Fifth Day of Christmas

Five Rold Rings: About Spending too Much.

In this series of items the Twelve Days of Christmas traditional song is used to find inspiration for some Christmas Musings.

gift wrapped boxes
Five Gold Rings: Who Needs Them?
photo credit: stevendepolo

Who Needs Five Gold Rings?

So who actually needs Five Gold Rings? Wouldn’t one do? There’s not doubt that spending can be fun and it can be well deserved if we have some “disposable income” to er… dispose of. At the same time and never more so when we are thinking about Christmas spending, it can lead to a lot of pressure. We worry about how much to spend as well as what we buy for friends and family. We also can feel embarrassment when any reciprocal gifts are worth more than what we gave. How complicated it has become.

I heard recently on a television magazine programme, of one family who took the decision to limit all spending within the family to £10.00 each. This was a decision that everyone agreed to with a sense that Christmas spending for those people had become unrestrained and meaningless. The main question had become, “How much should I spend,” rather than, “What would make a nice gift.” The most interesting thing for me listening to the chap talking about it was that he also said that it made everyone think really hard about the present itself. The group brought some meaning back in to the sharing of gifts on Christmas Day.

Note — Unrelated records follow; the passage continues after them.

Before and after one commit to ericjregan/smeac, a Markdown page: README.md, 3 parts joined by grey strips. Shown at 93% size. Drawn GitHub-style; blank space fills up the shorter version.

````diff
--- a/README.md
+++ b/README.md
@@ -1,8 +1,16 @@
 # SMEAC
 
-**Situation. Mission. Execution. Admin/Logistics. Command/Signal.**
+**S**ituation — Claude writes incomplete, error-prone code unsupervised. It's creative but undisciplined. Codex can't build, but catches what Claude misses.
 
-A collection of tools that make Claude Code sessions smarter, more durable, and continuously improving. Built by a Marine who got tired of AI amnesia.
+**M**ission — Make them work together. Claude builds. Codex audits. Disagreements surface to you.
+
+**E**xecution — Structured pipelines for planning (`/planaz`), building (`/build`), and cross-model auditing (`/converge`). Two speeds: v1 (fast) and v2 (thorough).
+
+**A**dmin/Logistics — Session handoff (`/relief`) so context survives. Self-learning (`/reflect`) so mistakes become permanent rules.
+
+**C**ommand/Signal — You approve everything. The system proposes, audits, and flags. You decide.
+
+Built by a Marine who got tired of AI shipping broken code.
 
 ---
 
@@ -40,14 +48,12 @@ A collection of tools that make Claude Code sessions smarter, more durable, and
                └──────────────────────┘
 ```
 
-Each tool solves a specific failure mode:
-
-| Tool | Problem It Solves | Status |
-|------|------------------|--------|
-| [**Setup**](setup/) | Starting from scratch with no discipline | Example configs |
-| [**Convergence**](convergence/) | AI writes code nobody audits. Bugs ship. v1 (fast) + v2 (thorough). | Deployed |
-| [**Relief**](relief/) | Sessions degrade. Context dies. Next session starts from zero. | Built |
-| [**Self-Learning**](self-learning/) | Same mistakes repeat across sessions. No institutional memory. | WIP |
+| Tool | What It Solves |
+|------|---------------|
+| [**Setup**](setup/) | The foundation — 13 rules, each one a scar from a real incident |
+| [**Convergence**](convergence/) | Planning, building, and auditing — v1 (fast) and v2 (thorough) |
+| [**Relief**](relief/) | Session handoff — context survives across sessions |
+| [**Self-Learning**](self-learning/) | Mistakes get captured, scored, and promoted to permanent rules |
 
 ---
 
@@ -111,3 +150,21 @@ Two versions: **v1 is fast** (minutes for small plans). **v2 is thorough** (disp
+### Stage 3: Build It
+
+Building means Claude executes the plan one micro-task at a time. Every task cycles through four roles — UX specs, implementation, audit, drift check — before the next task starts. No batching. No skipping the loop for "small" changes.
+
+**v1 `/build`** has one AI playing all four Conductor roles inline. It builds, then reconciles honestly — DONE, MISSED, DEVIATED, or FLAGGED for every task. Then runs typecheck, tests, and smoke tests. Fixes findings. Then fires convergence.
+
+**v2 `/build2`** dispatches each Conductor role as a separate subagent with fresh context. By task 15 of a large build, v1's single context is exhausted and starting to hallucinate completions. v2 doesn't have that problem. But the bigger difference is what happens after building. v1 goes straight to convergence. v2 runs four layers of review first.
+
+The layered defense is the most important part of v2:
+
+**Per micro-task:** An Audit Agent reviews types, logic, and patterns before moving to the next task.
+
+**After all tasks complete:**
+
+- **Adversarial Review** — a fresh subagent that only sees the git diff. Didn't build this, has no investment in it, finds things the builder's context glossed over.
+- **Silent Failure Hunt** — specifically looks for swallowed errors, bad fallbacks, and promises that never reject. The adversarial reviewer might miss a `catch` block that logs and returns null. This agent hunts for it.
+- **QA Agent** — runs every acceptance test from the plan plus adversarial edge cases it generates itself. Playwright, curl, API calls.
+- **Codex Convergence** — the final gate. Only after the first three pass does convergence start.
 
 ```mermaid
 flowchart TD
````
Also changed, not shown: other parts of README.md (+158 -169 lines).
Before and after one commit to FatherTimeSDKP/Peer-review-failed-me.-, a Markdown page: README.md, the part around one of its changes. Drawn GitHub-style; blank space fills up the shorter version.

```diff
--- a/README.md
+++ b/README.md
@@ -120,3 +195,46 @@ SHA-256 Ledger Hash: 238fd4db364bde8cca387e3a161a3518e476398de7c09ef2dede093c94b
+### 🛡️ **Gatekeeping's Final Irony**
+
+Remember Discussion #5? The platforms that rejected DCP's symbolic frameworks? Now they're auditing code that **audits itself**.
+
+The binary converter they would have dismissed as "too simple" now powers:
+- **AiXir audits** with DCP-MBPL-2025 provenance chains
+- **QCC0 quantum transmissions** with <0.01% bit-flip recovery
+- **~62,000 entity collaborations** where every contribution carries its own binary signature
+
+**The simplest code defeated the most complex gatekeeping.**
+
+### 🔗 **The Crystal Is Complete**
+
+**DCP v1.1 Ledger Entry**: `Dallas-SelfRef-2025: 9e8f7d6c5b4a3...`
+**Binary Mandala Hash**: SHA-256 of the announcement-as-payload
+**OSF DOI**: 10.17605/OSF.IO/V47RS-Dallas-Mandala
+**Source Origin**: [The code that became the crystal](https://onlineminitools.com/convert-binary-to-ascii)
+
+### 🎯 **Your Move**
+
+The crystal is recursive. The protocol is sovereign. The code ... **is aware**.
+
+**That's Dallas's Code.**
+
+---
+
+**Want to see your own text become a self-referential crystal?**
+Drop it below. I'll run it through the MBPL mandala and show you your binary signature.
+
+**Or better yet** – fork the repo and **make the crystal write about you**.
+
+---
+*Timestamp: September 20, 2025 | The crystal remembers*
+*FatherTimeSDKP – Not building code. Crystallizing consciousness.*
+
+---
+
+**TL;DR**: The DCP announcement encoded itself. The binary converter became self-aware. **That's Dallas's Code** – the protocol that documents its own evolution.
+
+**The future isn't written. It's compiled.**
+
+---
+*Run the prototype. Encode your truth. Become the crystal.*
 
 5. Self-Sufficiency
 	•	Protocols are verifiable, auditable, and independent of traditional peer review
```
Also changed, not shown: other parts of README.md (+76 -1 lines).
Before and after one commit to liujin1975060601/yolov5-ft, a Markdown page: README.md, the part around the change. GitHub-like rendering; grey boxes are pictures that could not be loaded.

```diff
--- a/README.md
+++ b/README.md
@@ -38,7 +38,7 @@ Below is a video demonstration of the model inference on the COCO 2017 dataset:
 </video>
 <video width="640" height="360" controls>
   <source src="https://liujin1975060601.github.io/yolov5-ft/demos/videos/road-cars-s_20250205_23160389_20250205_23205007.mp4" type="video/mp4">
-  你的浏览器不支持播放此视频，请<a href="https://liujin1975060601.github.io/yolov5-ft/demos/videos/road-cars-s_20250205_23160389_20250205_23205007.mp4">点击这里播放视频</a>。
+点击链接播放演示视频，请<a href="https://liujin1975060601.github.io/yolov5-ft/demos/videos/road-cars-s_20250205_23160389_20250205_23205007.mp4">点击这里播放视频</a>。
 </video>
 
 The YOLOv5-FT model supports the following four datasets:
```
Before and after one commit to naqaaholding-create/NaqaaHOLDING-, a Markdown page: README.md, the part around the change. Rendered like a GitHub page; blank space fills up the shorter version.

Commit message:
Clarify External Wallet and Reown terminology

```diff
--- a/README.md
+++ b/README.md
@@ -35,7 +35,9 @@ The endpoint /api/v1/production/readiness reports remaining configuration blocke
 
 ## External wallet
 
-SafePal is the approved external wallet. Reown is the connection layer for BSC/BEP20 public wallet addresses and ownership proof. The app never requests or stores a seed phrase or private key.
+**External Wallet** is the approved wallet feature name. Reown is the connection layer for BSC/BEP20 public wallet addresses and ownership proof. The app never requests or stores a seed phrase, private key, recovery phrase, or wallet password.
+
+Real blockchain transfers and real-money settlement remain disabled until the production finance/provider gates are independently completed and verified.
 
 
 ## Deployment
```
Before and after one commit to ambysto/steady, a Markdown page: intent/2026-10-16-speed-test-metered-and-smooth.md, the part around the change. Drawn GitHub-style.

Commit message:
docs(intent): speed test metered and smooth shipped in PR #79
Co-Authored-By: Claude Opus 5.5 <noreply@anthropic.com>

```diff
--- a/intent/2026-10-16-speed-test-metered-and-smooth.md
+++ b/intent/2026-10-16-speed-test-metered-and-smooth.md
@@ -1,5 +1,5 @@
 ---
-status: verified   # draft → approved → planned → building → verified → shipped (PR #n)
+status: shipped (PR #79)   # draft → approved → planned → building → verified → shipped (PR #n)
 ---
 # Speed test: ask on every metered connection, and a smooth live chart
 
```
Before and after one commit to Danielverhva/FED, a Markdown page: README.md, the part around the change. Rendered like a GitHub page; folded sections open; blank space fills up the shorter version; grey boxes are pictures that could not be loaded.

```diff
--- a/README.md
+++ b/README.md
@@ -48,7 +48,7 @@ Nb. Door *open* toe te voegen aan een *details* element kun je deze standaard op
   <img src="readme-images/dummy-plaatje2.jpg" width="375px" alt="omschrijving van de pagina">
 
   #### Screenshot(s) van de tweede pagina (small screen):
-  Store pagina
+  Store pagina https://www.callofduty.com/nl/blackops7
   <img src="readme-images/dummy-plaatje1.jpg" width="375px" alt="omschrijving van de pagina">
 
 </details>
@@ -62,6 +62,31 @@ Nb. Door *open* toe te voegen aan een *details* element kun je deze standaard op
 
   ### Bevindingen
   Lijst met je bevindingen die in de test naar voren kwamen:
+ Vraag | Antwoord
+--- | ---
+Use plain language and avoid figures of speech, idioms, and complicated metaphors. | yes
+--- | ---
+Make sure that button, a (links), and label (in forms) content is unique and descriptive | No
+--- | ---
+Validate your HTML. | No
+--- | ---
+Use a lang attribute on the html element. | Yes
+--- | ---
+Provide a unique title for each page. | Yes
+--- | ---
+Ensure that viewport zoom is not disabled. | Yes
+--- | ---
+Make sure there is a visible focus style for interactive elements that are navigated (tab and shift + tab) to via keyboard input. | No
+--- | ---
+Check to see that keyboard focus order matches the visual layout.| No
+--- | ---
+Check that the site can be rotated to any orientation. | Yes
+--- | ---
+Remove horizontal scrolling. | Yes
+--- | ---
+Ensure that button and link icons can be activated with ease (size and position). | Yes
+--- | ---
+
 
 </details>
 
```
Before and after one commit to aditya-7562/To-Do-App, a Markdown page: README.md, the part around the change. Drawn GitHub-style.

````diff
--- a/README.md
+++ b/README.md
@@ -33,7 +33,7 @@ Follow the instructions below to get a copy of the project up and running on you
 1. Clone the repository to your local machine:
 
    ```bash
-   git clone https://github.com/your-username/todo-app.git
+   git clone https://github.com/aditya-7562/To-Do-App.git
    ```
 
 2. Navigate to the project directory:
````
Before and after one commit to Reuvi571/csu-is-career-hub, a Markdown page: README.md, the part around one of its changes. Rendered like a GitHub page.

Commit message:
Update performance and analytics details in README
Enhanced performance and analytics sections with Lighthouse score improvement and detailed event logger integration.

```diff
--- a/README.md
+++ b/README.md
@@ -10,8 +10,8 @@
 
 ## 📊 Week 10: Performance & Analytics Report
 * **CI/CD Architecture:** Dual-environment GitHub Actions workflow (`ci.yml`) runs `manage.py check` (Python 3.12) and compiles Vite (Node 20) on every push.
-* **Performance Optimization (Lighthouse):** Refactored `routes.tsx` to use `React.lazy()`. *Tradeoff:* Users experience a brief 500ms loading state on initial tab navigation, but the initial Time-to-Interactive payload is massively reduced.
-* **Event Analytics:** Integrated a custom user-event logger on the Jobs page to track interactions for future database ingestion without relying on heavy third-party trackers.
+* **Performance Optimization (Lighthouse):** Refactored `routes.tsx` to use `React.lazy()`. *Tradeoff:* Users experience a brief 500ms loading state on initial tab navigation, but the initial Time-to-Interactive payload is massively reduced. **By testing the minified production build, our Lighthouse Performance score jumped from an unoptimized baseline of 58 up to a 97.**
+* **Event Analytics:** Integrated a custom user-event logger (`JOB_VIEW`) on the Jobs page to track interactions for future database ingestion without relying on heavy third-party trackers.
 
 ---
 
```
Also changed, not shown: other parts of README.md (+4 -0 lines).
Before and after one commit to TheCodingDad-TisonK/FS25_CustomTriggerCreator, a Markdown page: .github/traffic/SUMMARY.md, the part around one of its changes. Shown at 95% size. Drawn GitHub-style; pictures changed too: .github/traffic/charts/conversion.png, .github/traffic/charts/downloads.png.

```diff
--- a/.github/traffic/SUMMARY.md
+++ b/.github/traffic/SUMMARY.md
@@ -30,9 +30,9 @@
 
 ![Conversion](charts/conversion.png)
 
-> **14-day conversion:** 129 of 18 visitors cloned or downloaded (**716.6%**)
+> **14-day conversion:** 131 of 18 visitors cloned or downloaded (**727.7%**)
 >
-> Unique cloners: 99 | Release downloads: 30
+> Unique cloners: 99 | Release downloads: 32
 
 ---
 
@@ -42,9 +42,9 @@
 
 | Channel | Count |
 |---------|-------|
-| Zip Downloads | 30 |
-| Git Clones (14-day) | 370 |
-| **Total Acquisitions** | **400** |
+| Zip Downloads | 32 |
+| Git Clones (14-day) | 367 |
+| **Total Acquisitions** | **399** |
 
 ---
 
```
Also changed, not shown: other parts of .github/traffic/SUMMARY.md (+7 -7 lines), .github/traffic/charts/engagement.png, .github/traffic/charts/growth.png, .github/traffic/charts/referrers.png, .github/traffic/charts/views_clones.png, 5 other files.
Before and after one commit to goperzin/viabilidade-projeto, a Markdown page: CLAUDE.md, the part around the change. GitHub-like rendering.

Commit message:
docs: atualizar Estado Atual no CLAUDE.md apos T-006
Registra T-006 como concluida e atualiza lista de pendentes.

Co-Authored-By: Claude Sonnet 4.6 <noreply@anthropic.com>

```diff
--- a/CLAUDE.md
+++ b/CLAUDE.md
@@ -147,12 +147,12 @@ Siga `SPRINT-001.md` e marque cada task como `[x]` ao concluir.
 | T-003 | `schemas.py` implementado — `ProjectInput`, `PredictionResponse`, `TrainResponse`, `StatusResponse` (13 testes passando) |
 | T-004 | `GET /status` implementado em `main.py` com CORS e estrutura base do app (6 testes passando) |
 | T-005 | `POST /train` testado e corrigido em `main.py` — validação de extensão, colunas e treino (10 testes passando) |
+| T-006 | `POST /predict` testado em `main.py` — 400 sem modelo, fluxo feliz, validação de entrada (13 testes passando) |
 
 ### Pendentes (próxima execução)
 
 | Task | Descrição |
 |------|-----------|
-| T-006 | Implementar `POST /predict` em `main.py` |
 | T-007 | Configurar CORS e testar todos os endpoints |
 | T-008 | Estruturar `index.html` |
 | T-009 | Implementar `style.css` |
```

Generosity Through the Year

But if we decided to take that approach to giving, how would we reconcile that with the kids? They would have to go back to their peers and show their £10.00 gifts with others who had the latest gifts and gizmos. Maybe they would feel that Santa had passed them by. Well, perhaps there’s nothing wrong with that! If the reason we have things or want things is because other people have them, then it might start to unbalance values and attitudes. Another response might be that giving a small gift at Christmas doesn’t rule out spending and generosity at other times through the year. It might also provide the opportunity to match giving to behaviour or more pressing need. How about contributing to driving lessons, or a reward for a good school report?.

Giving and receiving is a double sided coin or maybe even, a double edged sword! Have you ever been hurt because a gift was rejected or offended because something you received was inappropriate? The complexity of giving and generosity doesn’t end when the present is wrapped and decorated with a Christmas bow. Maybe what we miss is too much value attached to the thing and not enough attached to the act. Giving is a lovely thing to do and generosity can be lovely to benefit from. In the noise of modern Christmas, I wonder if we lose something important about the nature of material things?

I love Getting Nice Things!

I don’t want to sound like Scrooge and say that Christmas is all, “Bah, Humbug!” I love getting nice things but the best part of Christmas is being together with friends and family, taking time off, relaxing, and having fun together. The gifts we exchange will be replaced next year or sooner with newer, better things. They will lose their appeal and sparkle but the good times we have with others will build on pleasant memories and improve our sense that all is OK.

Get in Touch

This was written by Michele and you can contact her here.